» Problem requirements: Go through the material and pull out every line with the string "index" in it.

┄┄┄┄┄┄

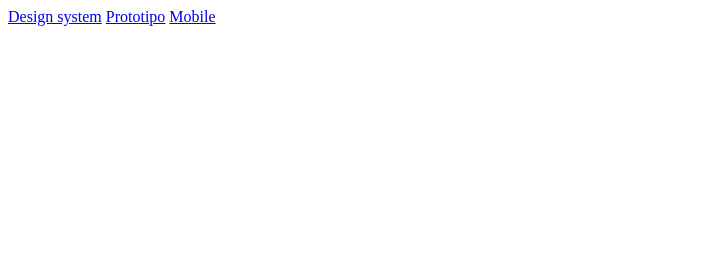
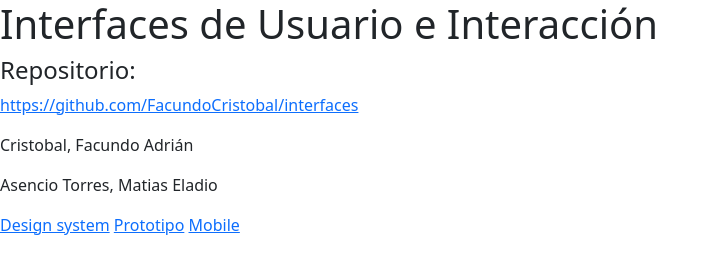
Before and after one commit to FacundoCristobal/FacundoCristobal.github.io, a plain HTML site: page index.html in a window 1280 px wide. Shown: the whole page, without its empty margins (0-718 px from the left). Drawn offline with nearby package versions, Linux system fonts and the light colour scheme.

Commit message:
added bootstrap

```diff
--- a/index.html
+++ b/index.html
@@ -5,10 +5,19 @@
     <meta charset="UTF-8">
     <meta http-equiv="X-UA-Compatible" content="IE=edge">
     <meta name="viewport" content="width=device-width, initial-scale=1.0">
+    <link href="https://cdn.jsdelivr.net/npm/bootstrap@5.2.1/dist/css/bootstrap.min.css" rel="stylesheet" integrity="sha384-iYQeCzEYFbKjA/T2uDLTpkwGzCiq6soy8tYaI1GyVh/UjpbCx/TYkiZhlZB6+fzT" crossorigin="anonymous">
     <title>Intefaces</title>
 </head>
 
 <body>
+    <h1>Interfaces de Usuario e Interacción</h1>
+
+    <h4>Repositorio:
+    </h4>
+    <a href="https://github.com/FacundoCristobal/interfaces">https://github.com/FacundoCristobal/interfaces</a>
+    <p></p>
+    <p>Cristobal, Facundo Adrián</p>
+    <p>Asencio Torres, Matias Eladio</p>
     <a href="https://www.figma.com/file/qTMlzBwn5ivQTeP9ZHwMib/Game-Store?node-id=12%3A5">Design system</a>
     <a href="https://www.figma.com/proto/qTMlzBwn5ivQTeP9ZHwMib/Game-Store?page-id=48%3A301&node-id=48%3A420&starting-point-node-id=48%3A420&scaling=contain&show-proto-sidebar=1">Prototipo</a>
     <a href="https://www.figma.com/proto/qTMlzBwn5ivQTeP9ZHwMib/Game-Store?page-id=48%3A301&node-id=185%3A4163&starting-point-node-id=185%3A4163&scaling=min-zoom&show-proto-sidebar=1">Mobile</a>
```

┄┄┄┄┄┄

» Exercise output:
Before and after one commit to FacundoCristobal/FacundoCristobal.github.io, a plain HTML site: page index.html in a window 1280 px wide. Shown: the whole page, without its empty margins (0-718 px from the left). Drawn offline with nearby package versions, Linux system fonts and the light colour scheme.
--- a/index.html
+++ b/index.html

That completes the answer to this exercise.